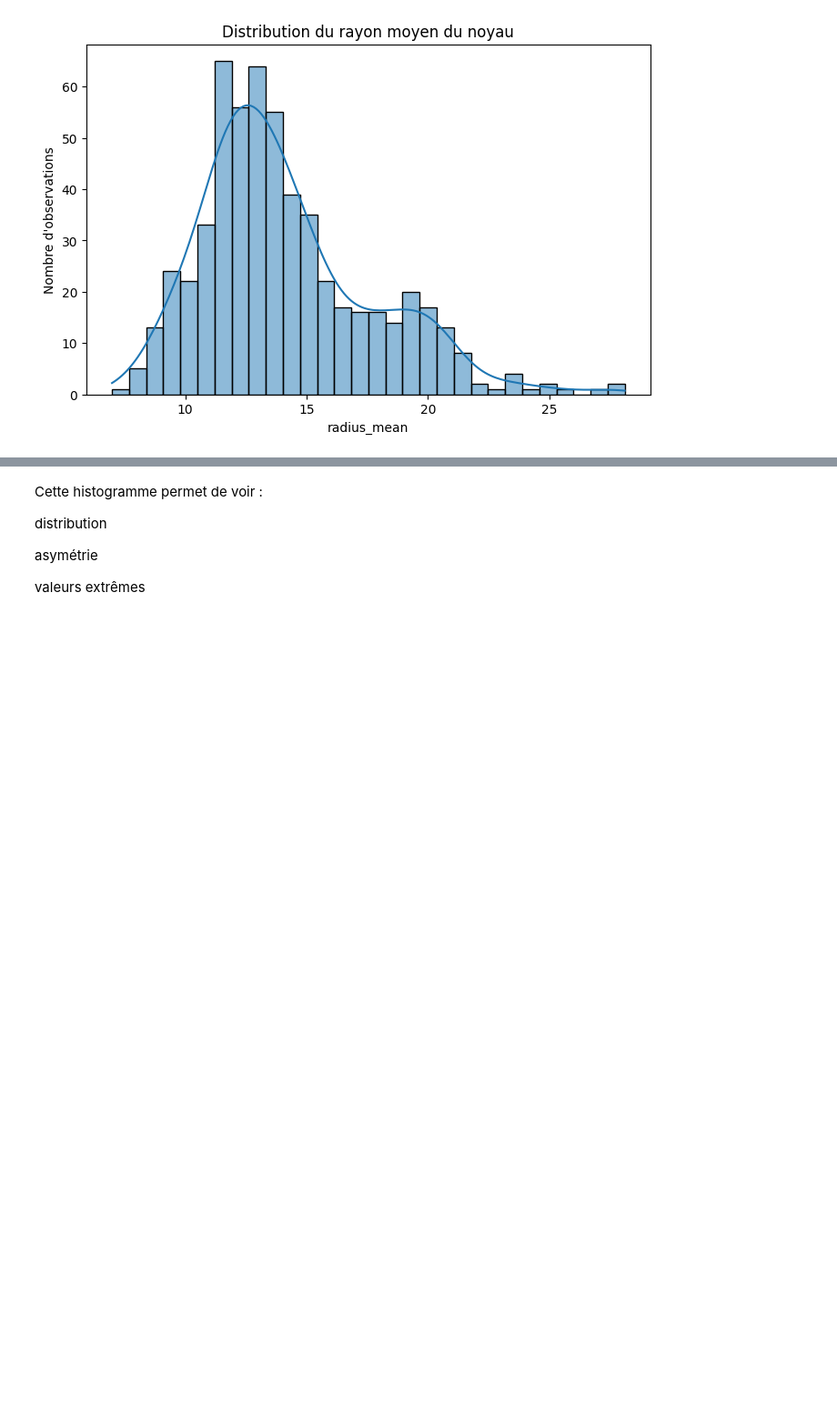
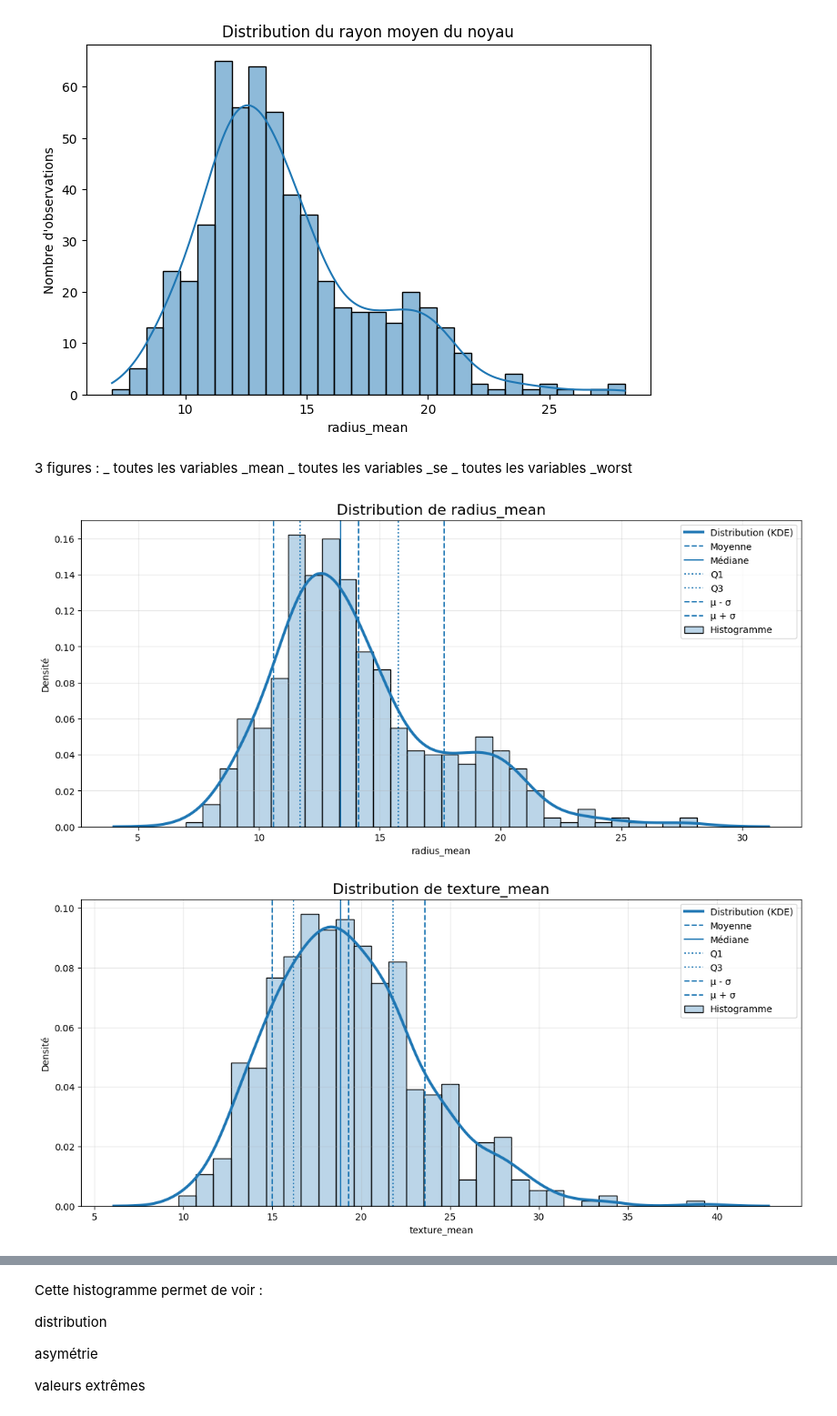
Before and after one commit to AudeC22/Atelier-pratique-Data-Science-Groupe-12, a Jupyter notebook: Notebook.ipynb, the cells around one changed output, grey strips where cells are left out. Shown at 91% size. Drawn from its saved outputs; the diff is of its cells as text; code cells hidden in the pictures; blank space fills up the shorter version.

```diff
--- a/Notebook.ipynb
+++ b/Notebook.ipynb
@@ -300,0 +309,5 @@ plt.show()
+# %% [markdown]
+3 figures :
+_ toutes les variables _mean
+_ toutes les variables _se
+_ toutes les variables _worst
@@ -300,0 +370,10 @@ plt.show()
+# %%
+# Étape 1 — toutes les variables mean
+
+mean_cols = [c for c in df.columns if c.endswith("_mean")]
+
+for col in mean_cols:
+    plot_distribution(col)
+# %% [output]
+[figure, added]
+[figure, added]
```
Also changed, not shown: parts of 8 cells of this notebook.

#### [Prompt]
With the images omitted, output all entries exactly as given.

#### [Answer space]
Before and after one commit to AudeC22/Atelier-pratique-Data-Science-Groupe-12, a Jupyter notebook: Notebook.ipynb, the cells around one changed output, grey strips where cells are left out. Shown at 91% size. Drawn from its saved outputs; the diff is of its cells as text; code cells hidden in the pictures; blank space fills up the shorter version.

```diff
--- a/Notebook.ipynb
+++ b/Notebook.ipynb
@@ -300,0 +309,5 @@ plt.show()
+# %% [markdown]
+3 figures :
+_ toutes les variables _mean
+_ toutes les variables _se
+_ toutes les variables _worst
@@ -300,0 +370,10 @@ plt.show()
+# %%
+# Étape 1 — toutes les variables mean
+
+mean_cols = [c for c in df.columns if c.endswith("_mean")]
+
+for col in mean_cols:
+    plot_distribution(col)
+# %% [output]
+[figure, added]
+[figure, added]
```
Also changed, not shown: parts of 8 cells of this notebook.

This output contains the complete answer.